by Carolyn Payzant
I had the privilege of seeing ASBA’s Losing Paradise? exhibition while attending the mid-year ASBA Board Meeting in Chicago. It is truly beautiful and I urge all of you to see it. Carol Wooden did an outstanding job in organizing this exceptional exhibition.
But as I write the Color Curriculum article [for the ASBA Journal], I was most interested in how some of the artists applied their color and what colors they used. So I took a leap of boldness and emailed two of the artists and asked how they accomplished such depth and/or illumination in color. True to the ASBA tradition of sharing, they responded and I would like to share this information with you.
Jean Emmons, US – Ixia viridiflora – Green Ixia
Jean’s image is on the exhibition catalog cover. I can assure you the reproduction does not do justice to her color sensibility or sensitivity. In life - it glows. She writes:

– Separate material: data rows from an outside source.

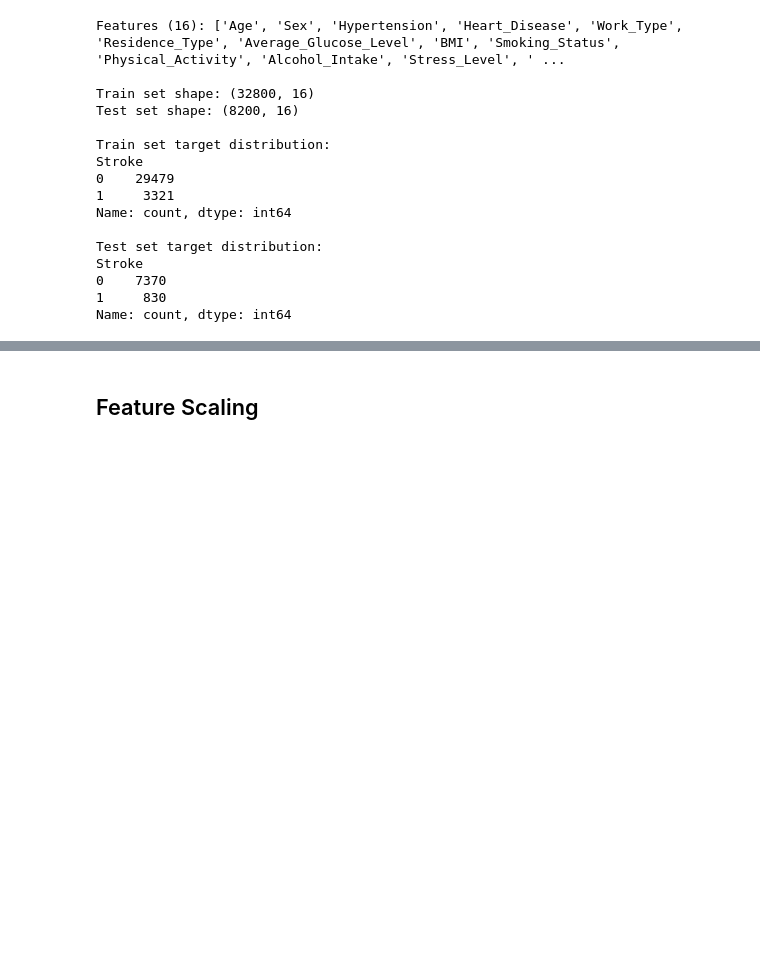
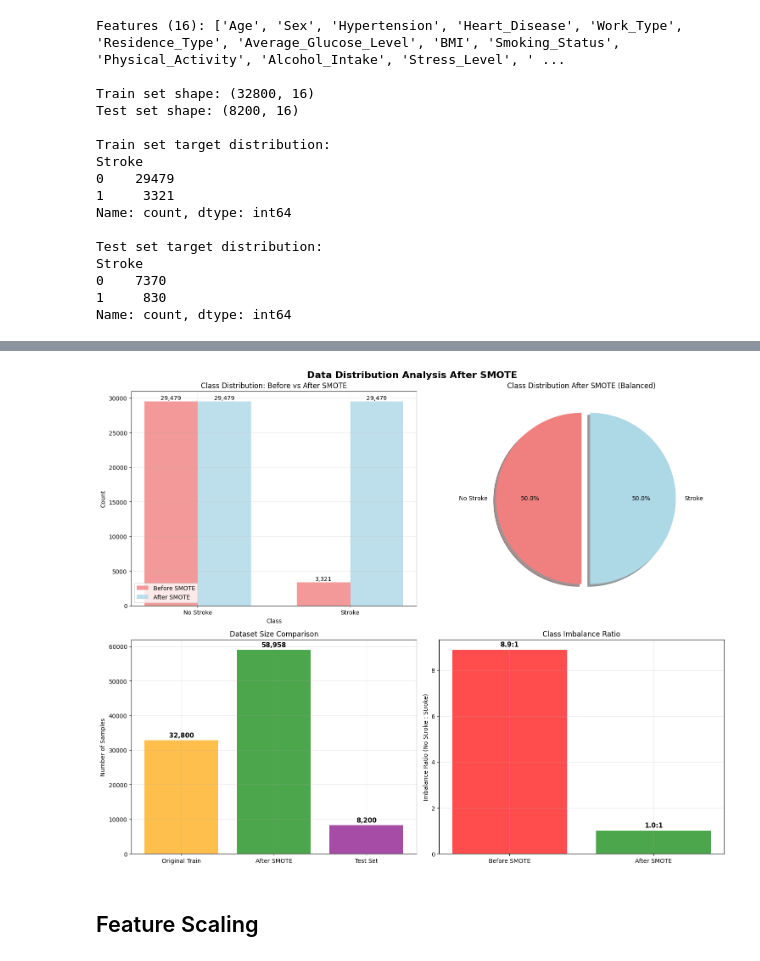
Before and after one commit to linara03/Stroke_prediction_project, a Jupyter notebook: notebooks/random_forest_model.ipynb, the cells around one changed output, grey strips where cells are left out. Cells and saved outputs as stored; diff of their text form; code cells hidden in the pictures; blank space fills up the shorter version.

```diff
--- a/notebooks/random_forest_model.ipynb
+++ b/notebooks/random_forest_model.ipynb
@@ -142,3 +137,87 @@ Name: count, dtype: int64
+# %%
+import matplotlib.pyplot as plt
+import seaborn as sns
+
+plt.style.use('default')
+sns.set_palette("husl")
+
+fig, axes = plt.subplots(2, 2, figsize=(15, 12))
+fig.suptitle('Data Distribution Analysis After SMOTE', fontsize=16, fontweight='bold')
+
+ax1 = axes[0, 0]
+before_counts = y_train.value_counts().sort_index()
+after_counts = pd.Series(y_train_resampled).value_counts().sort_index()
+
+x = ['No Stroke', 'Stroke']
+before_values = [before_counts[0], before_counts[1]]
+after_values = [after_counts[0], after_counts[1]]
+
+x_pos = np.arange(len(x))
+width = 0.35
+
+bars1 = ax1.bar(x_pos - width/2, before_values, width, label='Before SMOTE', alpha=0.8, color='lightcoral')
+bars2 = ax1.bar(x_pos + width/2, after_values, width, label='After SMOTE', alpha=0.8, color='lightblue')
+
+ax1.set_xlabel('Class')
+ax1.set_ylabel('Count')
+ax1.set_title('Class Distribution: Before vs After SMOTE')
+ax1.set_xticks(x_pos)
+ax1.set_xticklabels(x)
+ax1.legend()
+ax1.grid(True, alpha=0.3)
+
+for bar in bars1:
+    height = bar.get_height()
+    ax1.text(bar.get_x() + bar.get_width()/2., height + 100,
+             f'{int(height):,}', ha='center', va='bottom', fontsize=10)
+for bar in bars2:
+    height = bar.get_height()
+    ax1.text(bar.get_x() + bar.get_width()/2., height + 100,
+             f'{int(height):,}', ha='center', va='bottom', fontsize=10)
+
+ax2 = axes[0, 1]
+labels = ['No Stroke', 'Stroke']
+sizes = [after_counts[0], after_counts[1]]
+colors = ['lightcoral', 'lightblue']
+explode = (0, 0.1)
+
+wedges, texts, autotexts = ax2.pie(sizes, explode=explode, labels=labels, colors=colors,
+                                  autopct='%1.1f%%', shadow=True, startangle=90)
+ax2.set_title('Class Distribution After SMOTE (Balanced)')
+
+ax3 = axes[1, 0]
+categories = ['Original Train', 'After SMOTE', 'Test Set']
+sizes = [len(X_train), len(X_train_resampled), len(X_test)]
+colors = ['orange', 'green', 'purple']
+
+bars = ax3.bar(categories, sizes, color=colors, alpha=0.7)
+ax3.set_ylabel('Number of Samples')
+ax3.set_title('Dataset Size Comparison')
+ax3.grid(True, alpha=0.3)
+
+for bar in bars:
+    height = bar.get_height()
+    ax3.text(bar.get_x() + bar.get_width()/2., height + 500,
+             f'{int(height):,}', ha='center', va='bottom', fontsize=11, fontweight='bold')
+
+ax4 = axes[1, 1]
+ratios = ['Before SMOTE', 'After SMOTE']
+imbalance_values = [before_counts[0]/before_counts[1], after_counts[0]/after_counts[1]]
+
+bars = ax4.bar(ratios, imbalance_values, color=['red', 'green'], alpha=0.7)
+ax4.set_ylabel('Imbalance Ratio (No Stroke : Stroke)')
+ax4.set_title('Class Imbalance Ratio')
+ax4.grid(True, alpha=0.3)
+
+for bar in bars:
+    height = bar.get_height()
+    ax4.text(bar.get_x() + bar.get_width()/2., height + 0.1,
+             f'{height:.1f}:1', ha='center', va='bottom', fontsize=11, fontweight='bold')
+
+plt.tight_layout()
+plt.show()
+# %% [output]
+[figure, added]
 # %% [markdown]
 ## Feature Scaling
 # %%
```
Also changed, not shown: parts of 9 cells of this notebook, 6 other files.
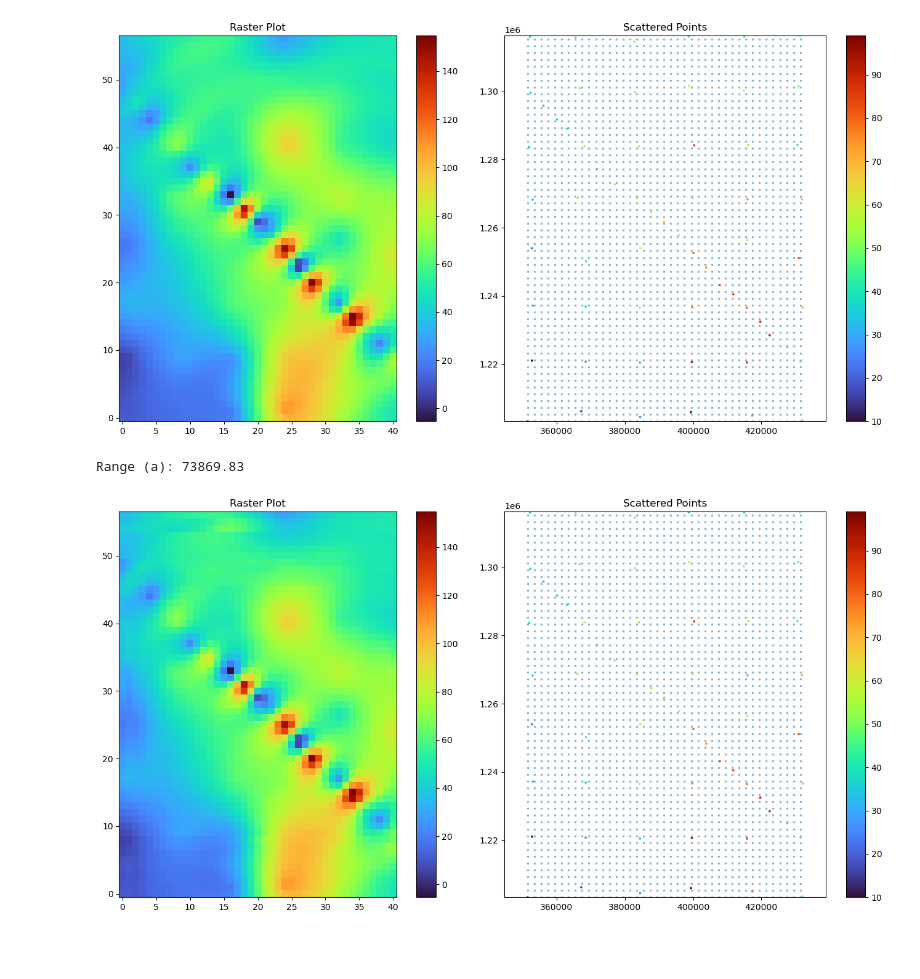
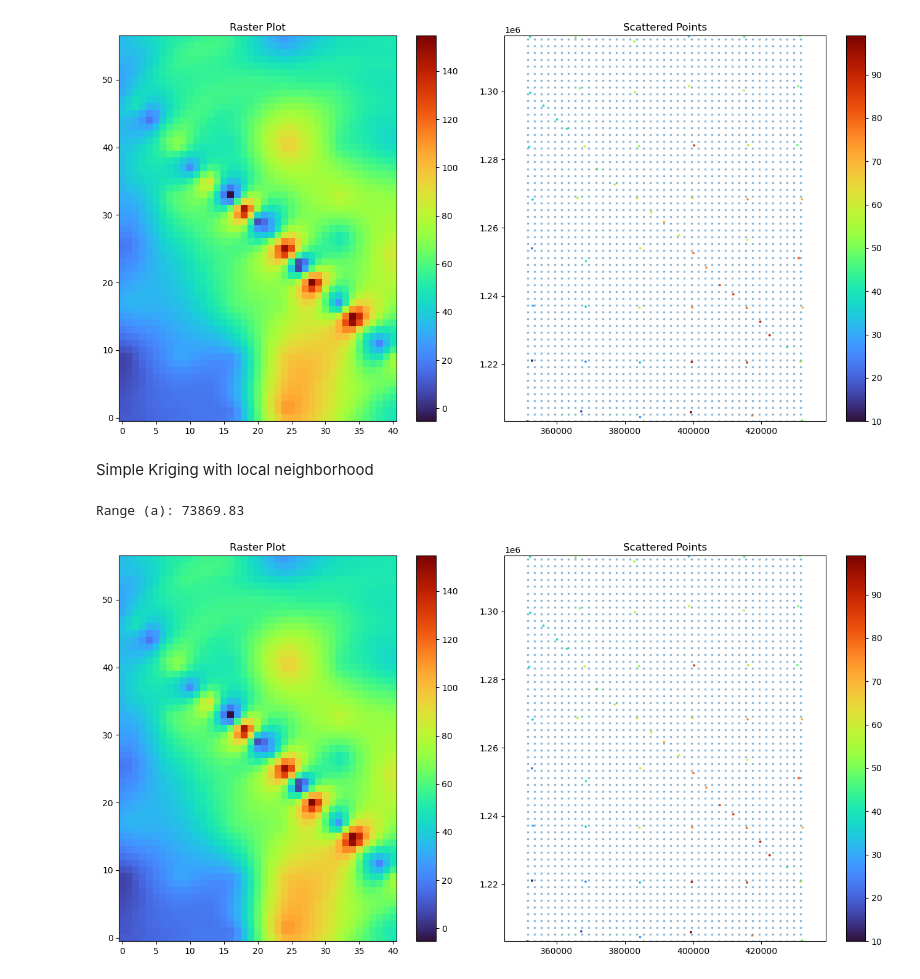
Before and after one commit to relativityhd/spatial-statistics-final-project, a Jupyter notebook: Kriging_test_small_N.ipynb, the cells around one changed output. Saved outputs shown, nothing was run; the diff lists cells and outputs as text; code cells hidden in the pictures; blank space fills up the shorter version.

Commit message:
Simple and Ordinary Kriging fixed Indikator Kriging on the way

```diff
--- a/Kriging_test_small_N.ipynb
+++ b/Kriging_test_small_N.ipynb
@@ -304,9 +306,11 @@ plt.tight_layout()
 plt.show()
 # %% [output]
 [figure]
+# %% [markdown]
+Simple Kriging with local neighborhood
 # %%
 import sys
-max_range = cof_u[2]
+max_range = cof_u[2] * 1.2
 print(f"Range (a): {cof_u[2]:.2f}")
 
 
@@ -335,31 +339,31 @@ for i in range(x_p.shape[0]):
     #print(i,np.sum(lam))
 
     Z_sk[i] = (lam.T @ (z[neighborhood]-m) ) + m # interpolated value
 
 
 # Reshape
 Z_sk = Z_sk.reshape(x_e.shape)
 
 Zsk_2 = Z_sk
 
 fig, ax = plt.subplots(ncols=2, figsize=(14, 7))
 
 # Plot the raster on the left
 im = ax[0].imshow(Z_sk, origin="lower",cmap="turbo", vmin=np.nanpercentile(Z_sk, 0), vmax=np.nanpercentile(Z_sk, 100))
 fig.colorbar(im, ax=ax[0])
 ax[0].set_title('Raster Plot')
 
 # Plot the scattered points on the right
 sc = ax[1].scatter(x_o[:, 0], x_o[:, 1], s=3,c=z,cmap="turbo")
 ax[1].scatter(x_p[:,0],x_p[:,1],s=3,alpha=0.4)
 ax[1].set_title('Scattered Points')
 plt.colorbar(sc,ax=ax[1])
 ax[1].axis("equal")
 ax[1].set_xlim(e_range)
 ax[1].set_ylim(n_range)
 
 plt.tight_layout()
 plt.show()
 # %% [output]
 Range (a): 73869.83
-[figure, old version]
+[figure, new version]
```
Also changed, not shown: parts of 4 cells of this notebook, 1 other file.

“Carolyn, I'm always trying new paints (many that you've recommended in your column). I do like the Holbein Marine Blue (PB16), but I didn't know about it then. The main pigments were WN [Winsor & Newton] Cerulean Blue (PB36) and WN Cobalt Turquoise Light (PG50) used over light washes of DS Hansa Yellow Light (PY35), WN Rose Dore (PV19+PY97), and Holbein Davy's Grey (PBr7+PBk6+PW6). Also, some very dilute DS [Daniel Smith] Quinacridone Gold (PO48) in the under-painting.
After several transparent layers, I used Holbein Shell Pink (PO73+PW6), Holbein Lavender, Holbein Lilac (PR122+PV23+PW6) and Holbein Blue Grey (PB15+PW6) in the final layers. Though, they are watercolors, they have a tiny bit of white that "covers all sins" so to speak. I also remember I had some rough spots on the vellum that were hard to paint on -- smack in the middle of the Ixia flowers. Those Holbein colors helped to patch that up. In fact I remember that Ixia required a lot of "hospitalization" and hair pulling.
I do some illogical under-painting. I may push a color warmer or cooler to see how it looks and then undo it. Vellum is perfect for this. I much prefer layering lots of individual colors instead of mixing ahead on the palette. However, I do mix on the palette sometimes, especially WN Cerulean Blue (B36) with WN Indian Red (PR101)to get various warm and cool grays. If I tried to layer with Indian Red it would be way too heavy and opaque. I like lots of transparent layers -- the concept of "pentimento" appeals to me -- some layers you don’t see. Though hopefully, on some level, you can sense they are there.” (Note: pentimento is an alteration in a painting, evidenced by traces of previous work, showing that the artist has changed his mind as to the composition during the process of painting.)
Heeyoung Kim, US – Silene regia – Royal Catchfly
Heeyoung’s Royal Catchfly image is reproduced on one of the exhibitions informational posters. This poster is so vibrant it pulls the crowds right into this extraordinary exhibition. Heeyoung writes:
Intense red in full bloom
1. I first under-painted a very thin wash of Naphthol Red (M. Graham, PR 112), keeping highlight areas and some edges white.
2. I painted the shadows next, using a soft grey mixed with: Alizarin Crimson (WN, PR 83), French Ultramarine Blue (WN, PB 29), and Winsor Green (blue shade) (WN, PG 7). This mixture is softer then Neutral Tint. For the deepest shadows, on top of the light shadows, I used a very dry Indigo (WN, PV 19, PB 15)
3. For the red, thin washes of Cadmium Red (WN, PR 108) were painted on the highlights, while keeping the most highlighted areas and edges very thinly painted to make the petals not flat looking. Naphthol Red (MG, PR 112) was painted last to give the intense redness to the petal.
For the brownish red petals
1. For highlighted areas I mixed and painted the area with a thin wash of : Permanent Rose (WN, PV 19), Peryene Maroon (WN, PR 179) with a touch of Permanent Sap Green (WN, PG 39, PY 110)
2. Mix for dark areas is: Peryene Maroon (WN, PV 19) and Indigo (WN, PV 19, PB 15). For the darkest shadow I again used thin washes of Indigo.
3. For the red areas, I used Cadmium Red (WN, PR 108) as the base, then glazed the light part with Peryene Maroon (WN, PR 179) and the dark part with Indigo (WN, PV 19, PB 15)
Carolyn. As you know, everybody creates different final results with the same paint mix. I believe all that matters is how the artist applies the color. I never put thick paint at once, instead I apply it thinly; layer by layer, until I get the intensity I want. Some artists advise not to put more than 6 layers, as you would end up with murky color. However, I find many layers are perfectly fine when you apply them appropriately.
My last thoughts: To you the reader, there is more than one way to paint and use color to achieve greatness. To both of these remarkable artists, I can only respond: thank you – thank you for sharing your talent and the joy that you bring to our obsession.